While rutile titanium has an oil absorptive index up to three times that of lead carbonate, a lean, stiff tite white may be no "fatter" out of the tube than lead white. Tite white that's very loose and obviously "oily" out of the tube may have as much as three times the amount of oil as lead white, however.

There is a misconception that the dryness of initial layers before overpainting is related to the "fat over lean" principle. This is not so. "Fat" layers (referring to their oil and/or resin content) are either chubby, or anorexic, whether they are wet or dry, as the question is not whether the paint is dry, but how much oil does it contain?

In fact, as far as the dryness of underlayers is concerned, the best practice is to paint as near to wet-in-wet as possible, working over underpainted layers when they are "dry" enough not to lift or mar if that's indicated, or "cheesy", i.e. well set, but still able to be manipulated, but not bone dry.
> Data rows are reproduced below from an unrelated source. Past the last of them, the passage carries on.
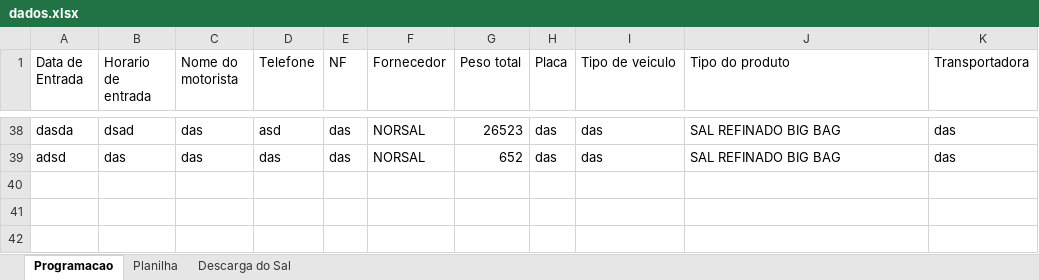
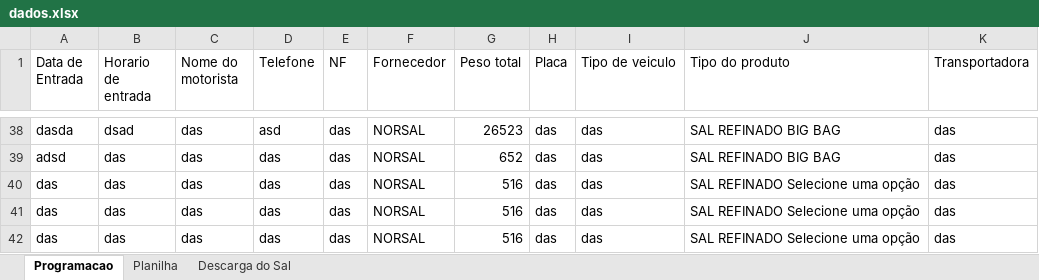
Before and after one commit to joaoPedroDaCunha/armazem_python, an Excel workbook: dados.xlsx, sheet Programacao, drawn as a sheet; only a part is shown, gaps mark what is left out; values as stored, in another font and other column widths than the file's, no borders; the diff names each change by its address in the sheet, - before the commit and + after, or states it on an @@ line.

```diff
--- a/dados.xlsx (sheet Programacao)
+++ b/dados.xlsx (sheet Programacao)
+row 40: das | das | das | das | das | NORSAL | 516 | das | das | SAL REFINADO Selecione uma opção | das
+row 41: das | das | das | das | das | NORSAL | 516 | das | das | SAL REFINADO Selecione uma opção | das
+row 42: das | das | das | das | das | NORSAL | 516 | das | das | SAL REFINADO Selecione uma opção | das
```
Also changed, not shown: sheet Planilha, sheet Descarga do Sal, 5 other files.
This way, solvent transfer allows the paint layers to meld into a homogenous mass that will not have stresses or tend toward delamination.

Because pure spirits of gum turpentine (distilled from resin tapped from living trees, not steam-cooked from forest waste) contain hydroxides that react with acids in drying oils to bind free oxygen, it is (and always has been) a solvent superior to petroleum distillates which do nothing to improve the chemistry of drying paint in positive ways.

In general, it is well to lean toward colors with low oil absorptive indices (almost all earth colors) for initial layers. This makes it easy to adhere to the "fat over lean" prinicple. Also, unless the tite white was underbound, and really "constipated" out of the tube (and I've never found Graham's colors to be so) it would also be well to avoid adding additional free oil to the paint in the underlayers.

If you find it necessary to reduce the paint, use a "medium" of oil and turps at a 1:2 ratio. Good turps smells like a pine forest . . . bad turps reeks of creosote.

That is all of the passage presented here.